PWM will be handled by PIGPIO which works very nicely. Better than a PCA9685 that only allows 1 frequency for all the outputs.

It will have a HAT layout, without the EEPROM (still not very clear what good is it).

I already started designing it in Eagle (the free version) and will do the PCB using DirtyPCB.

 

 

 

RF Modules

I found and bought the RF modules I needed for the GS-brain comms: the RF4463F30

They have a 1W PA, the receiver has -122dBm sensitivity at low data rates and around -90-96dBm at 1Mbps max rate.

They are pretty small and light – under 2-3 grams I think.

IMG_0265

I managed to find a lot of documentation from SI and the RF chip works pretty differently than the RFM22B. It’s not programmed using registers but with SPI commands. You basically create API calls in a uint8_t buffer and send it through SPI.

The FIFO is only 64 bytes but it does have a CRC and a custom 4 byte header to pack various things – like a request id.

So far it seems very nice, I will try to make it work during the weekend.

 

The plan I have is to use the wifi only for video data – tx only, and the RF4463 for bidirectional commands (GS->Brain and back) and video packet confirmations.

This should allow me to use better the limited wifi bandwidth by using uni-directional comms – so the back packets don’t keep the channel busy – and also have a rock solid link for control.

I did some tests with the RFM22B at 0dBm and it can easily go through 4-5 walls and 20 meters  inside my house.
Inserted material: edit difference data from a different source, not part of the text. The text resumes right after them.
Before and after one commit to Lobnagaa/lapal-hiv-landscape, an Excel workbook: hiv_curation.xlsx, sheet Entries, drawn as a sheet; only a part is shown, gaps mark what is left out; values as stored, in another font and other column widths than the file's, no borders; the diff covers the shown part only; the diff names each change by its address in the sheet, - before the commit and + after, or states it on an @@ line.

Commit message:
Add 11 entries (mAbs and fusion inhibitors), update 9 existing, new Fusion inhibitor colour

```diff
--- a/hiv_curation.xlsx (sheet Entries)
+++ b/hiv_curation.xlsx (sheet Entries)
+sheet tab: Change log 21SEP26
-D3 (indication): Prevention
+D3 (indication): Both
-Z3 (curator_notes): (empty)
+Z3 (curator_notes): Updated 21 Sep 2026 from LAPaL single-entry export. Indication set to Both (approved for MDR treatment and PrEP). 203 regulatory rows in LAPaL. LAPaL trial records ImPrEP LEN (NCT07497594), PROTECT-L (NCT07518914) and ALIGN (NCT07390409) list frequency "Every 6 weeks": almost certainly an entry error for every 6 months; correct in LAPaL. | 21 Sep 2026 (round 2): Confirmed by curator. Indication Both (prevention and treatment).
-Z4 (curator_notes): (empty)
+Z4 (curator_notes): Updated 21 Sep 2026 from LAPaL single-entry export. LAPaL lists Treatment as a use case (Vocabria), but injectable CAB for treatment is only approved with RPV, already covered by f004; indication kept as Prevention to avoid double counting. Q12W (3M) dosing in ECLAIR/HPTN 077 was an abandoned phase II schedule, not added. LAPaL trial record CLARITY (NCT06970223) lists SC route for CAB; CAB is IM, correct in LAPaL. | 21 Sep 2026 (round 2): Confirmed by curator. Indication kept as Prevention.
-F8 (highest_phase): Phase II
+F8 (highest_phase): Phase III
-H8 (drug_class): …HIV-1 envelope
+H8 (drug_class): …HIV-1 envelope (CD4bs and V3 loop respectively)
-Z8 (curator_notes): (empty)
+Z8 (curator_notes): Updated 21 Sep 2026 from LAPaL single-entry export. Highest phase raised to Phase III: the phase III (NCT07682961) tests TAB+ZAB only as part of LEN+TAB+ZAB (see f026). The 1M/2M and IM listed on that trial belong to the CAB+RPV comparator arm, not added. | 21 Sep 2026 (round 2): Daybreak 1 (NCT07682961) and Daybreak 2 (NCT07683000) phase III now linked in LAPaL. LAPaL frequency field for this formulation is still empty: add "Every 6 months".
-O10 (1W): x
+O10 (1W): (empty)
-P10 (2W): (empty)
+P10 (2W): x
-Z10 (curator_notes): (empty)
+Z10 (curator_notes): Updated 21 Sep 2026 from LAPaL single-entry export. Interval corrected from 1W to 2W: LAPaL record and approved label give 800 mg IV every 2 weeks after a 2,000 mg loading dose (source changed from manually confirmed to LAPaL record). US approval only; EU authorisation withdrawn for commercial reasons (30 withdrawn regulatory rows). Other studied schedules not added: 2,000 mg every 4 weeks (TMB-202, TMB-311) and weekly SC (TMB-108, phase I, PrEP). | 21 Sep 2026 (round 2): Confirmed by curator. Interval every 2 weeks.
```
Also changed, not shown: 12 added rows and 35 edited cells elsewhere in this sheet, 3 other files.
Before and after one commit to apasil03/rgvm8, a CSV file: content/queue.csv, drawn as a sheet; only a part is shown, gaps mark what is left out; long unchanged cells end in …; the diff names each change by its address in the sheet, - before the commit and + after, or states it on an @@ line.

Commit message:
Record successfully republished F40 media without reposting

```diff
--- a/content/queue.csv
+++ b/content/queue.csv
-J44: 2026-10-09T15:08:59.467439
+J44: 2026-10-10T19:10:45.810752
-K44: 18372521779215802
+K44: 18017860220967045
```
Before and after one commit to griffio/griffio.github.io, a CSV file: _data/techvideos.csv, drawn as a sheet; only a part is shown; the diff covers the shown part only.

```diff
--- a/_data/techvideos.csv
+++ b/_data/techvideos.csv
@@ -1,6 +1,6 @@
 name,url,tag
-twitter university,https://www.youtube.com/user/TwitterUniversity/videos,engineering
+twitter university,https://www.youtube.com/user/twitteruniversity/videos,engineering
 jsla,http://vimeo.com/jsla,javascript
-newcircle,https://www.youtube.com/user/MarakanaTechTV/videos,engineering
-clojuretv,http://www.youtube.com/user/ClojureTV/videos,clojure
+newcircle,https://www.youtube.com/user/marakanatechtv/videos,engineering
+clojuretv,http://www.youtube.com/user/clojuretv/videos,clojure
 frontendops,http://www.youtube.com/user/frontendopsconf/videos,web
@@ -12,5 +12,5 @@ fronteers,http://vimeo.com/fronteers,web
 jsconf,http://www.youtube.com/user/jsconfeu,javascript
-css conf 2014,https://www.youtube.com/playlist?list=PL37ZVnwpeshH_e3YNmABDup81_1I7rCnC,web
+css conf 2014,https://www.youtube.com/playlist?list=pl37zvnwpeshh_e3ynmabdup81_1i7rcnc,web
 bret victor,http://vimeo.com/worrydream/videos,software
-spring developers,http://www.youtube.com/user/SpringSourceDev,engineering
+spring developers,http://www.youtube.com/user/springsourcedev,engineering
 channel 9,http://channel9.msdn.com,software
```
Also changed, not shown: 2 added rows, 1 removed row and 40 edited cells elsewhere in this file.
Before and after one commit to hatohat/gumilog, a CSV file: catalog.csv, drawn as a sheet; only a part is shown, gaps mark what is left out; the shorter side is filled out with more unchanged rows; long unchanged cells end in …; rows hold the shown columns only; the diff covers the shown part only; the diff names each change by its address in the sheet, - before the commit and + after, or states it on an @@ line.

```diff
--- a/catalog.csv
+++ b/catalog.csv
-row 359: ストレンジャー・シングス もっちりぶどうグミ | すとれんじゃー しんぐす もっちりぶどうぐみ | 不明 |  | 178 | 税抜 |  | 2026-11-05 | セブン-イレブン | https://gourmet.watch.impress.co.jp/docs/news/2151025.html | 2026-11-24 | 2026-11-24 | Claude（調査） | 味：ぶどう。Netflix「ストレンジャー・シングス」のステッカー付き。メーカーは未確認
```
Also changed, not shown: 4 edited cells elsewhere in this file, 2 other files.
With 20 or even 30dBm I should be able to have a solid 10Km link line of sight.